A development of the Gloster Grebe fighter, the Gamecock was initially to Specification 37/23, a re-engined variant of the Grebe using the new 398hp Bristol Jupiter IV radial engine. Of wooden construction with fabric skinning and retaining the then standard armament of two synchronised 7.7mm Vickers guns. Ordered originally as the Grebe II in August 1924, the prototype Gamecock 1 (as it became titled) was delivered to Martlesham Heath for service tests on 20 February 1925. Trial reports were enthusiastic, resulting in an initial order for 30 production Gamecock Is machines in September 1925 powered by the 425hp Jupiter VI.
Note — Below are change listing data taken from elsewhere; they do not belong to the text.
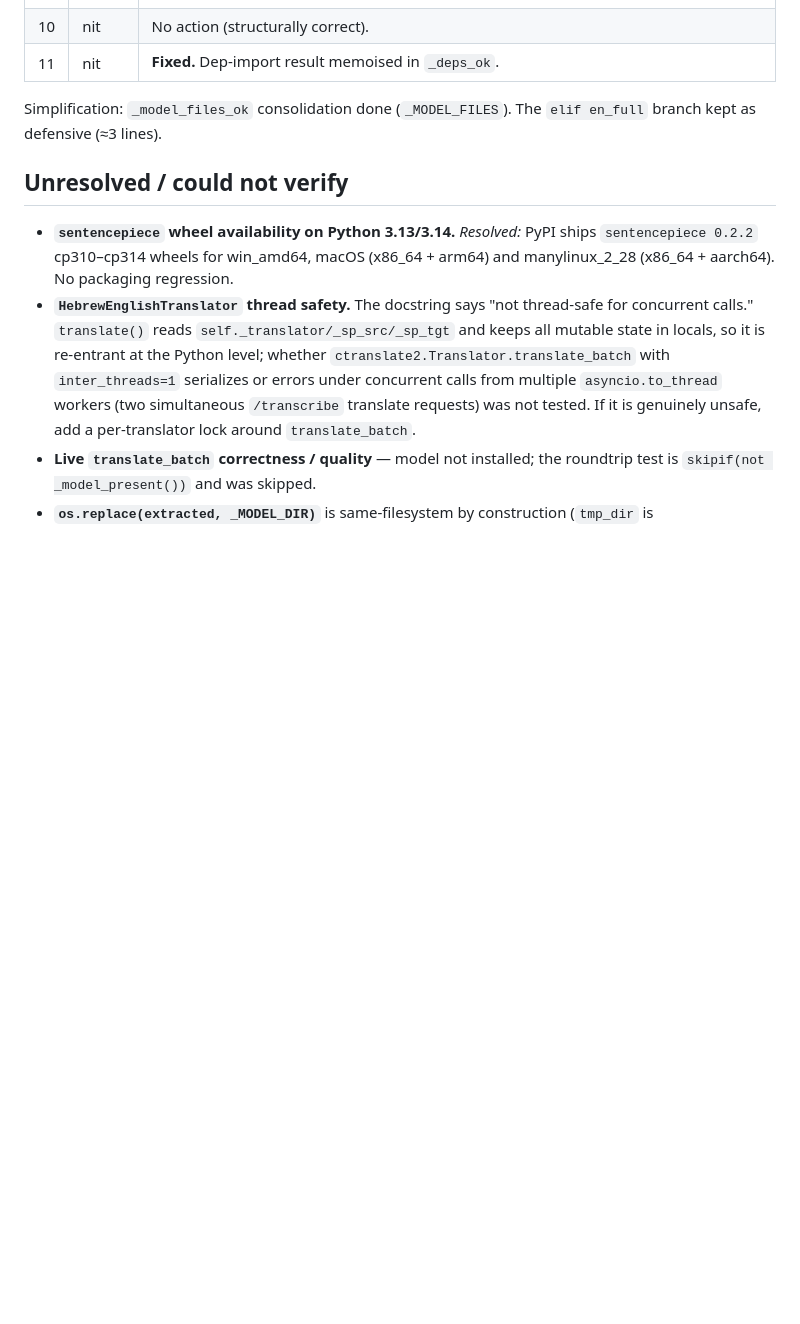
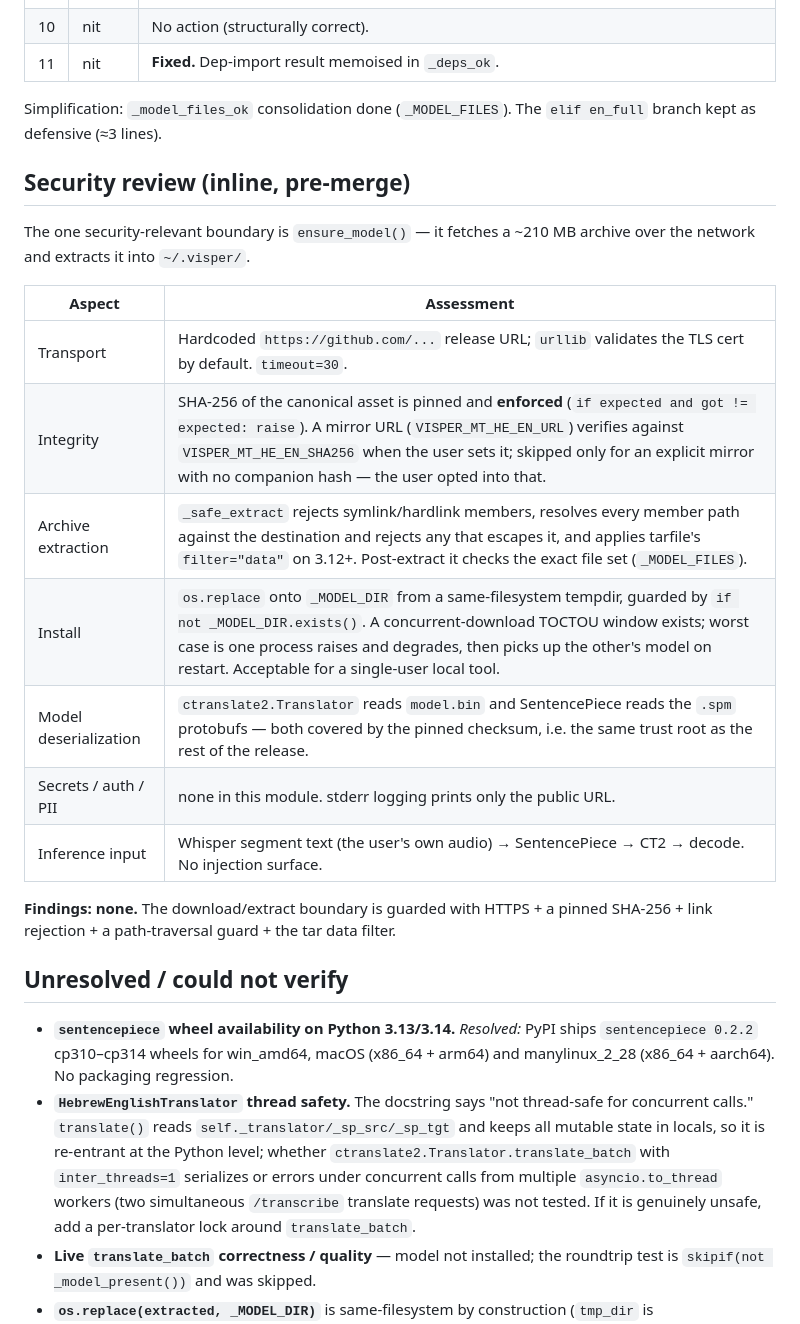
Before and after one commit to Avrhambi/visper, a Markdown page: docs/review-he-en-translation.md, the part around the change. Rendered like a GitHub page; blank space fills up the shorter version.

Commit message:
docs: add inline security review of the MT download boundary
Co-Authored-By: Claude Sonnet 5 <noreply@anthropic.com>
Claude-Session: https://claude.ai/code/session_01EEjCjTq4J6f5CeVra5Hbdn

```diff
--- a/docs/review-he-en-translation.md
+++ b/docs/review-he-en-translation.md
@@ -194,6 +194,24 @@ module bool.
 
 Simplification: `_model_files_ok` consolidation done (`_MODEL_FILES`). The `elif en_full` branch kept as defensive (≈3 lines).
 
+## Security review (inline, pre-merge)
+
+The one security-relevant boundary is `ensure_model()` — it fetches a ~210 MB
+archive over the network and extracts it into `~/.visper/`.
+
+| Aspect | Assessment |
+|---|---|
+| Transport | Hardcoded `https://github.com/...` release URL; `urllib` validates the TLS cert by default. `timeout=30`. |
+| Integrity | SHA-256 of the canonical asset is pinned and **enforced** (`if expected and got != expected: raise`). A mirror URL (`VISPER_MT_HE_EN_URL`) verifies against `VISPER_MT_HE_EN_SHA256` when the user sets it; skipped only for an explicit mirror with no companion hash — the user opted into that. |
+| Archive extraction | `_safe_extract` rejects symlink/hardlink members, resolves every member path against the destination and rejects any that escapes it, and applies tarfile's `filter="data"` on 3.12+. Post-extract it checks the exact file set (`_MODEL_FILES`). |
+| Install | `os.replace` onto `_MODEL_DIR` from a same-filesystem tempdir, guarded by `if not _MODEL_DIR.exists()`. A concurrent-download TOCTOU window exists; worst case is one process raises and degrades, then picks up the other's model on restart. Acceptable for a single-user local tool. |
+| Model deserialization | `ctranslate2.Translator` reads `model.bin` and SentencePiece reads the `.spm` protobufs — both covered by the pinned checksum, i.e. the same trust root as the rest of the release. |
+| Secrets / auth / PII | none in this module. stderr logging prints only the public URL. |
+| Inference input | Whisper segment text (the user's own audio) → SentencePiece → CT2 → decode. No injection surface. |
+
+**Findings: none.** The download/extract boundary is guarded with HTTPS + a
+pinned SHA-256 + link rejection + a path-traversal guard + the tar data filter.
+
 ## Unresolved / could not verify
 
 - **`sentencepiece` wheel availability on Python 3.13/3.14.** *Resolved:* PyPI ships
```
First to take delivery of the production Gamecocks was 23 Squadron RAF, at Henlow, in May 1926; followed by 3, 17, 32 and 43 Squadrons. Although designed for day fighting, the Gamecocks issued to 3 and 17 Squadrons were specially modified for night interception duties. During the next five years, Gamecocks were prominent in the many public displays organized by the RAF, and demonstrated the type's manoeuvrability in many superb aerobatic exhibitions.
A further 60 Gamecock Is were built for the RAF (1925-27), one of these (unofficially known as the Gamecock III) at one time flying with a lengthened fuselage, new and enlarged fin and rudder assembly and narrow-chord ailerons.
The Gamecock recorded a relatively high accident rate in service use; 22 having crashed within 19 months of its introduction to the RAF, and killing eight pilots. A variety of modifications were embodied progressively to eliminate the Gamecocks' tendencies to spin abruptly and give wing flutter at high speed. Despite such characteristics, service Gamecocks quickly demonstrated their fast performance by taking the first three places in the 1927 Sassoon Cup Race for RAF fighter squadrons.
A developed version, the Gamecock II, with a steel-tube upper wing centre section, narrow-chord ailerons and a larger rudder, appeared in 1928. This was adopted by Finland, two pattern aircraft and a manufacturing licence being acquired. Fifteen Gamecock IIs were built for the Finnish air arm 1929-30 by the State Aircraft Factory (Valtion Lentokonenetehdas), these having the lengthened fuselage tested earlier in the UK by the so-called Gamecock III and being powered initially by the 420hp Gnome-Rhone Jupiter (IV) 9Ab or 9Ak and later by the 480hp Jupiter (IV) 9Ag. By 1929 licensed production of the design (renamed Kukko) began at Helsinki. One unit, Fighter Squad-ron 24, continued to fly this variant from 1929 until 1935; while one Finnish Gamecock (GA-46) remained in service until late 1944.
Though development of the basic Gamecock was undertaken, resulting in the Gamecock II and III, the latter saw no service use. In 1928 the Finnish government, having been much impressed by various displays of the Gamecock's versatility, placed an order for the type.
Last of the all-wood construction fighters in RAF use, the Gamecock achieved fame in perpetuity when the reformed 43 Squadron adopted a fighting cock as its chosen official badge motif; the unit being known ever since as 'The Fighting Cocks'.
The last Gamecock Is were withdrawn from first-line RAF service mid-1931, Gamecock IIs remaining first-line Finnish equipment until 1935.
Gamecock Mk I
Engine: 1 x Bristol Jupiter VI, 317kW
Max take-off weight: 1299 kg / 2864 lb
Empty weight: 875 kg / 1929 lb
Span: (upper) 9.07 m (29 ft 9.5 in)
Spun (lower) 7.89 m (25 ft 11 in)
Length: 5.99 m / 19 ft 8 in
Height: 3.06 m / 10 ft 0 in
Wing area: 34.63 sq.m / 372.75 sq ft
Max. speed: 249 km/h / 155 mph
Ceiling: 6736 m / 22100 ft
Armament: 2 x 0.303-in (7.7-mm) Vickers Mk 1, 1200 rounds.
Endurance: 2.5 hr at 4572 m (15000 ft)